THE DATA START

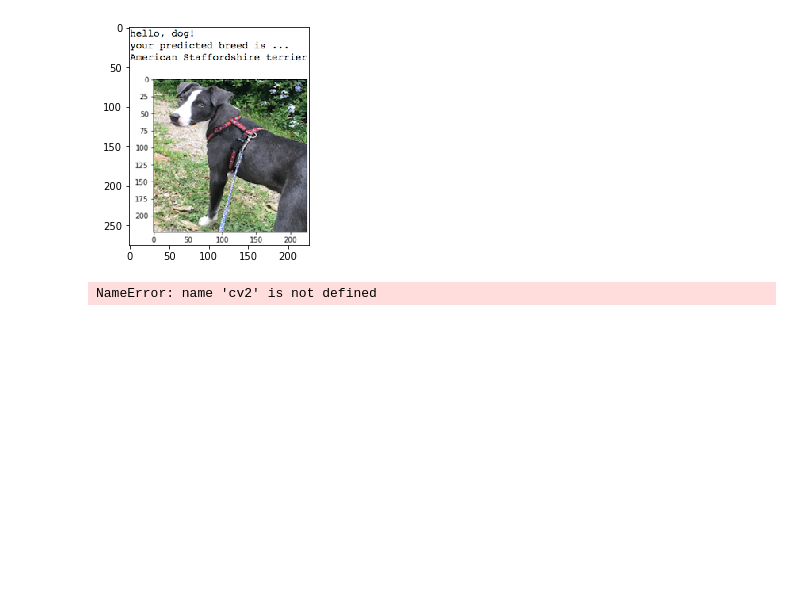
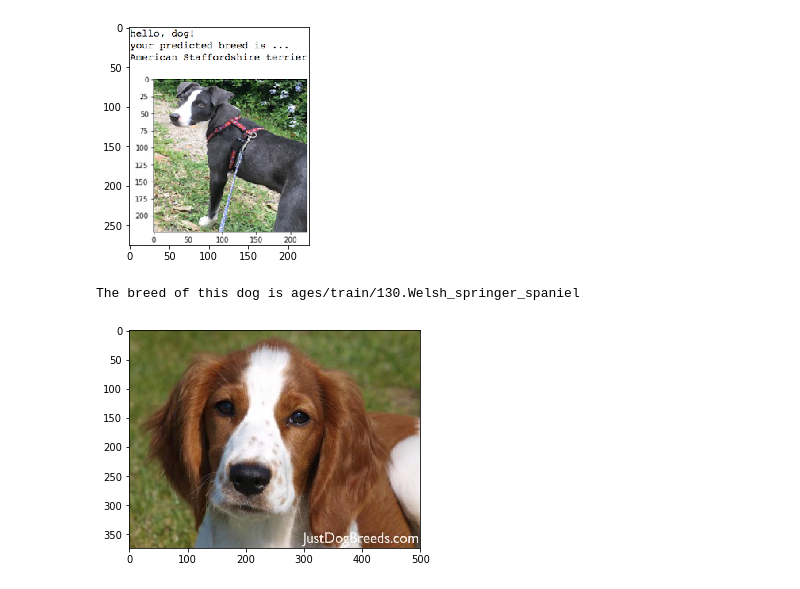
Before and after one commit to sirishbhu/Dog-breed-detector, a Jupyter notebook: dog_app.ipynb, the cells around one changed output. Cells and saved outputs as stored; diff of their text form; code cells hidden in the pictures; blank space fills up the shorter version.

```diff
--- a/dog_app.ipynb
+++ b/dog_app.ipynb
@@ -790,8 +791,9 @@ predict_breed('./images/sample_dog_output.png')
 Oops!This is neither a dog nor a human
 [figure]
 # %%
-predict_breed('./images/Welsh_springer_spaniel_08203.jpg./images/')
+predict_breed('./images/Welsh_springer_spaniel_08203.jpg')
 # %% [output]
-NameError: name 'cv2' is not defined
+The breed of this dog is ages/train/130.Welsh_springer_spaniel
+[figure, added]
 # %%
 predict_breed('./images/sample_human_2.png')
```
Also changed, not shown: parts of 12 cells of this notebook, 2 other files.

THE DATA END

* TRY IT *
Wherever a line in the data above holds "images", copy that line.

* EXERCISE RESPONSE *
@@ -790,8 +791,9 @@ predict_breed('./images/sample_dog_output.png')
-predict_breed('./images/Welsh_springer_spaniel_08203.jpg./images/')
+predict_breed('./images/Welsh_springer_spaniel_08203.jpg')
 predict_breed('./images/sample_human_2.png')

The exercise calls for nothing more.